Design & Factor Selection
Design Types & Categories
The designed experiment is best applied to a situation where all known sources of variation are held constant except for those factors (main, subsidiary or blocking) in the design. A designed experiment seeks to distribute a minimum or limited number of Analysis runs over a selected range of factor-levels to achieve the most accurate statement of the response to those factors.
A major problem arises when an important unrecognized factor has not been included in the experiment. If that factor varies randomly, there will be an effect which is not explained by the data. That situation will be signaled by a high value for the Regression Sum of Squares of the Residuals, or by wide scatter in plotted data. An even more serious problem arises when an unrecognized factor stays essentially constant during the experiment. In the latter case, the data is apparently explained by the data, but the relationships among the factors may be drastically affected when the unrecognized factor changes for a reason extrinsic to the Analysis plan.
See also: Specifying Design Parameters
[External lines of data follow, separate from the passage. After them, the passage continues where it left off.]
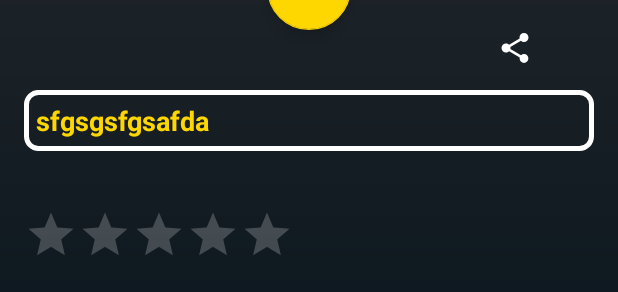
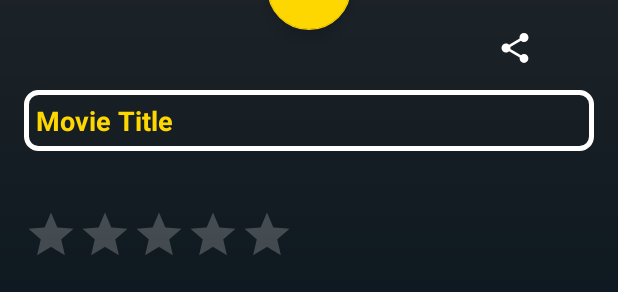
Before and after one commit to leilasdq/Batman-Movies, an Android app: the layout fragment_detail.xml on its own in the app's theme, with its tools: preview values and no code run, on a phone screen of 412 x 824 dp. Shown: the part 624-916 px from the top of the screen. Run offline under Robolectric (Android 15) with nearby library versions, the phone set to English and light mode, and no system bars; plain views replace PorterShapeImageView.

Commit message:
UI edit Part3 - move some attributes to Style file

```diff
--- a/app/src/main/java/com/example/batman_project/database/DatabaseRepository.kt
+++ b/app/src/main/java/com/example/batman_project/database/DatabaseRepository.kt
@@ -23,7 +23,20 @@ object DatabaseRepository {
     }
 
     fun saveToMovieDatabase(list: List<Search>) {
-        movieBox.put(list)
+//        val all = movieBox.all
+//        if (all.size!=0) {
+//            val addingList: MutableList<Search> = list as MutableList<Search>
+//            for (i in all) {
+//                for (j in 0 until all.size) {
+//                    if (i.imdbID == list[j].imdbID) {
+//                        addingList.remove(list[j])
+//                        break
+//                    }
+//                }
+//            }
+//            movieBox.put(addingList)
+//        } else {
+            movieBox.put(list)
     }
 
     fun removeAllMovies() {
--- a/app/src/main/java/com/example/batman_project/ui/MainActivity.kt
+++ b/app/src/main/java/com/example/batman_project/ui/MainActivity.kt
@@ -1,9 +1,8 @@
 package com.example.batman_project.ui
 
+import android.content.pm.ActivityInfo
+import android.os.Bundle
 import androidx.appcompat.app.AppCompatActivity
-import android.os.Bundle
-import android.widget.Toolbar
-import androidx.drawerlayout.widget.DrawerLayout
 import androidx.navigation.findNavController
 import androidx.navigation.ui.AppBarConfiguration
 import androidx.navigation.ui.NavigationUI
@@ -20,6 +19,9 @@ class MainActivity : AppCompatActivity() {
         toolbar = findViewById(R.id.toolbar)
         setSupportActionBar(toolbar)
 
+        //requestedOrientation = ActivityInfo.SCREEN_ORIENTATION_LOCKED
+        requestedOrientation = ActivityInfo.SCREEN_ORIENTATION_PORTRAIT
+
         val navController = this.findNavController(R.id.my_nav_host_fragment)
         NavigationUI.setupActionBarWithNavController(this, navController, null)
         appBarConfiguration = AppBarConfiguration(navController.graph, null)
--- a/app/src/main/java/com/example/batman_project/viewmodel/MoviesViewModel.kt
+++ b/app/src/main/java/com/example/batman_project/viewmodel/MoviesViewModel.kt
@@ -15,7 +15,6 @@ class MoviesViewModel: ViewModel() {
 
     init {
         onSearch.value = null
-        getAllMovies()
     }
 
     fun getAllMovies(): LiveData<List<Search>>{
@@ -36,7 +35,7 @@ class MoviesViewModel: ViewModel() {
         getAllMovies()
     }
 
-    fun getFromDatabase(): MutableLiveData<List<Search>> {
+    private fun getFromDatabase(): MutableLiveData<List<Search>> {
         return DatabaseRepository.getAllMovies()
     }
 
--- a/app/src/main/res/layout/fragment_detail.xml
+++ b/app/src/main/res/layout/fragment_detail.xml
@@ -70,18 +70,6 @@
                     app:layout_constraintRight_toRightOf="parent"
                     app:layout_constraintTop_toBottomOf="@id/movie_banner" />
 
-<!--                <TextView-->
-<!--                    android:layout_width="wrap_content"-->
-<!--                    android:layout_height="wrap_content"-->
-<!--                    android:background="@drawable/imdb_bachground"-->
-<!--                    android:text="@{detail.imdbRating}"-->
-<!--                    android:textAlignment="center"-->
-<!--                    android:textColor="@android:color/black"-->
-<!--                    android:textSize="16dp"-->
-<!--                    app:layout_constraintLeft_toLeftOf="@id/country"-->
-<!--                    app:layout_constraintRight_toRightOf="@id/country"-->
-<!--                    app:layout_constraintTop_toBottomOf="@id/play_btn" />-->
-
                 <ImageButton
                     android:id="@+id/share_btn"
                     android:layout_width="wrap_content"
@@ -96,7 +84,7 @@
                 <TextView
                     android:paddingRight="8dp"
                     android:paddingLeft="8dp"
-                    tools:text="sfgsgsfgsafda"
+                    tools:text="Movie Title"
                     android:background="@drawable/back"
                     android:id="@+id/movie_name"
                     android:layout_width="match_parent"
@@ -143,11 +131,8 @@
                     android:id="@+id/country"
                     android:layout_width="0dp"
                     android:layout_height="wrap_content"
-                    android:layout_margin="16dp"
                     android:text="@string/country_txt"
-                    android:textAlignment="center"
-                    android:textColor="@color/subText"
-                    android:textSize="16sp"
+                    style="@style/DetailSubTitle"
                     app:layout_constraintLeft_toLeftOf="parent"
                     app:layout_constraintRight_toLeftOf="@id/length"
                     app:layout_constraintTop_toBottomOf="@id/rating"
@@ -157,11 +142,8 @@
                     android:id="@+id/length"
                     android:layout_width="0dp"
                     android:layout_height="wrap_content"
-                    android:layout_margin="16dp"
+                    style="@style/DetailSubTitle"
                     android:text="@string/length_txt"
-                    android:textAlignment="center"
-                    android:textColor="@color/subText"
-                    android:textSize="16sp"
                     app:layout_constraintLeft_toRightOf="@id/country"
                     app:layout_constraintRight_toLeftOf="@id/year"
                     app:layout_constraintTop_toBottomOf="@id/rating" />
@@ -170,11 +152,8 @@
                     android:id="@+id/year"
                     android:layout_width="0dp"
                     android:layout_height="wrap_content"
-                    android:layout_margin="16dp"
+                    style="@style/DetailSubTitle"
                     android:text="@string/year_txt"
-                    android:textAlignment="center"
-                    android:textColor="@color/subText"
-                    android:textSize="16sp"
                     app:layout_constraintLeft_toRightOf="@id/length"
                     app:layout_constraintRight_toRightOf="parent"
                     app:layout_constraintTop_toBottomOf="@id/rating" />
@@ -183,12 +162,8 @@
                     android:id="@+id/movie_country"
                     android:layout_width="0dp"
                     android:layout_height="wrap_content"
-                    android:layout_margin="16dp"
                     android:text="@{detail.country}"
-                    android:textAlignment="center"
-                    android:textColor="@color/subTitleBackgroundColor"
-                    android:textSize="16sp"
-                    android:textStyle="bold"
+                    style="@style/DetailSubTitleValues"
                     app:layout_constraintLeft_toLeftOf="parent"
                     app:layout_constraintRight_toLeftOf="@id/movie_length"
                     app:layout_constraintTop_toBottomOf="@id/year"
@@ -199,12 +174,8 @@
                     android:id="@+id/movie_length"
                     android:layout_width="0dp"
                     android:layout_height="wrap_content"
-                    android:layout_margin="16dp"
                     android:text="@{detail.runtime}"
-                    android:textAlignment="center"
-                    android:textColor="@color/subTitleBackgroundColor"
-                    android:textSize="16sp"
-                    android:textStyle="bold"
+                    style="@style/DetailSubTitleValues"
                     app:layout_constraintLeft_toRightOf="@id/movie_country"
                     app:layout_constraintRight_toLeftOf="@id/movie_year"
                     app:layout_constraintTop_toBottomOf="@id/year"
@@ -215,12 +186,8 @@
                     android:id="@+id/movie_year"
                     android:layout_width="0dp"
                     android:layout_height="wrap_content"
-                    android:layout_margin="16dp"
                     android:text="@{detail.released}"
-                    android:textAlignment="center"
-                    android:textColor="@color/subTitleBackgroundColor"
-                    android:textSize="16sp"
-                    android:textStyle="bold"
+                    style="@style/DetailSubTitleValues"
                     app:layout_constraintLeft_toRightOf="@id/movie_length"
                     app:layout_constraintRight_toRightOf="parent"
                     app:layout_constraintTop_toBottomOf="@id/year"
@@ -230,12 +197,9 @@
                     android:id="@+id/plat_txt"
                     android:layout_width="wrap_content"
                     android:layout_height="wrap_content"
-                    android:layout_marginLeft="8dp"
                     android:layout_marginTop="32dp"
                     android:text="@string/plot_tct"
-                    android:textColor="@color/colorAccent"
-                    android:textSize="18sp"
-                    android:textStyle="bold|italic"
+                    style="@style/DetailTitle"
                     app:layout_constraintLeft_toLeftOf="parent"
                     app:layout_constraintTop_toBottomOf="@id/movie_country" />
 
@@ -243,9 +207,8 @@
                     android:id="@+id/plato"
                     android:layout_width="match_parent"
                     android:layout_height="wrap_content"
-                    android:layout_margin="8dp"
+                    style="@style/DetailTitleValues"
                     android:text="@{detail.plot}"
-                    android:textColor="@color/titleBackgroundColor"
                     app:layout_constraintLeft_toLeftOf="parent"
                     app:layout_constraintRight_toRightOf="parent"
                     app:layout_constraintTop_toBottomOf="@id/plat_txt" />
@@ -254,12 +217,8 @@
                     android:id="@+id/actor_txt"
                     android:layout_width="wrap_content"
                     android:layout_height="wrap_content"
-                    android:layout_marginLeft="8dp"
-                    android:layout_marginTop="16dp"
                     android:text="@string/actors_txt"
-                    android:textColor="@color/colorAccent"
-                    android:textSize="18sp"
-                    android:textStyle="bold|italic"
+                    style="@style/DetailTitle"
                     app:layout_constraintLeft_toLeftOf="parent"
                     app:layout_constraintTop_toBottomOf="@id/plato" />
 
@@ -267,21 +226,16 @@
                     android:id="@+id/actors"
                     android:layout_width="match_parent"
                     android:layout_height="wrap_content"
-                    android:layout_margin="8dp"
                     android:text="@{detail.actors}"
-                    android:textColor="@color/titleBackgroundColor"
+                    style="@style/DetailTitleValues"
                     app:layout_constraintTop_toBottomOf="@id/actor_txt" />
 
                 <TextView
                     android:id="@+id/director_txt"
                     android:layout_width="wrap_content"
                     android:layout_height="wrap_content"
-                    android:layout_marginLeft="8dp"
-                    android:layout_marginTop="16dp"
                     android:text="@string/director_txt"
-                    android:textColor="@color/colorAccent"
-                    android:textSize="18sp"
-                    android:textStyle="bold|italic"
+                    style="@style/DetailTitle"
                     app:layout_constraintLeft_toLeftOf="parent"
                     app:layout_constraintTop_toBottomOf="@id/actors" />
 
@@ -289,21 +243,16 @@
                     android:id="@+id/director"
                     android:layout_width="match_parent"
                     android:layout_height="wrap_content"
-                    android:layout_margin="8dp"
+                    style="@style/DetailTitleValues"
                     android:text="@{detail.director}"
-                    android:textColor="@color/titleBackgroundColor"
                     app:layout_constraintTop_toBottomOf="@id/director_txt" />
 
                 <TextView
                     android:id="@+id/writer_txt"
                     android:layout_width="wrap_content"
                     android:layout_height="wrap_content"
-                    android:layout_marginLeft="8dp"
-                    android:layout_marginTop="16dp"
+                    style="@style/DetailTitle"
                     android:text="@string/writers"
-                    android:textColor="@color/colorAccent"
-                    android:textSize="18sp"
-                    android:textStyle="bold|italic"
                     app:layout_constraintLeft_toLeftOf="parent"
                     app:layout_constraintTop_toBottomOf="@id/director" />
 
@@ -311,9 +260,9 @@
                     android:id="@+id/writer"
                     android:layout_width="match_parent"
                     android:layout_height="wrap_content"
-                    android:layout_margin="8dp"
+                    style="@style/DetailTitleValues"
+                    android:paddingBottom="8dp"
                     android:text="@{detail.writer}"
-                    android:textColor="@color/titleBackgroundColor"
                     app:layout_constraintTop_toBottomOf="@id/writer_txt" />
 
             </androidx.constraintlayout.widget.ConstraintLayout>
--- a/app/src/main/res/values/styles.xml
+++ b/app/src/main/res/values/styles.xml
@@ -8,4 +8,30 @@
         <item name="colorAccent">@color/colorAccent</item>
     </style>
 
+    <style name="DetailTitle" parent="Widget.AppCompat.TextView">
+        <item name="android:textAlignment">center</item>
+        <item name="android:textColor">@color/colorAccent</item>
+        <item name="android:textSize">18sp</item>
+        <item name="android:textStyle">bold|italic</item>
+        <item name="android:layout_marginLeft">8dp</item>
+        <item name="android:layout_marginTop">16dp</item>
+    </style>
+
+    <style name="DetailTitleValues">
+        <item name="android:textColor">@color/titleBackgroundColor</item>
+        <item name="android:layout_margin">8dp</item>
+    </style>
+
+    <style name="DetailSubTitle" parent="Widget.AppCompat.TextView">
+        <item name="android:textAlignment">center</item>
+        <item name="android:textColor">@color/subText</item>
+        <item name="android:textSize">16sp</item>
+        <item name="android:layout_margin">16dp</item>
+    </style>
+
+    <style name="DetailSubTitleValues" parent="DetailSubTitle">
+        <item name="android:textStyle">bold</item>
+        <item name="android:textColor">@color/subTitleBackgroundColor</item>
+    </style>
+
 </resources>
```
Also changed, not shown: app/src/main/res/layout/list_items.xml (+0 -14 lines).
Learn more about the DOE tools for designed experiments in Six Sigma Demystified (2011, McGraw-Hill) by Paul Keller, in his online Intro. to DOE short course (only $99) or online Advanced Topics in DOE short course (only $139), or his online Black Belt certification training course ($875).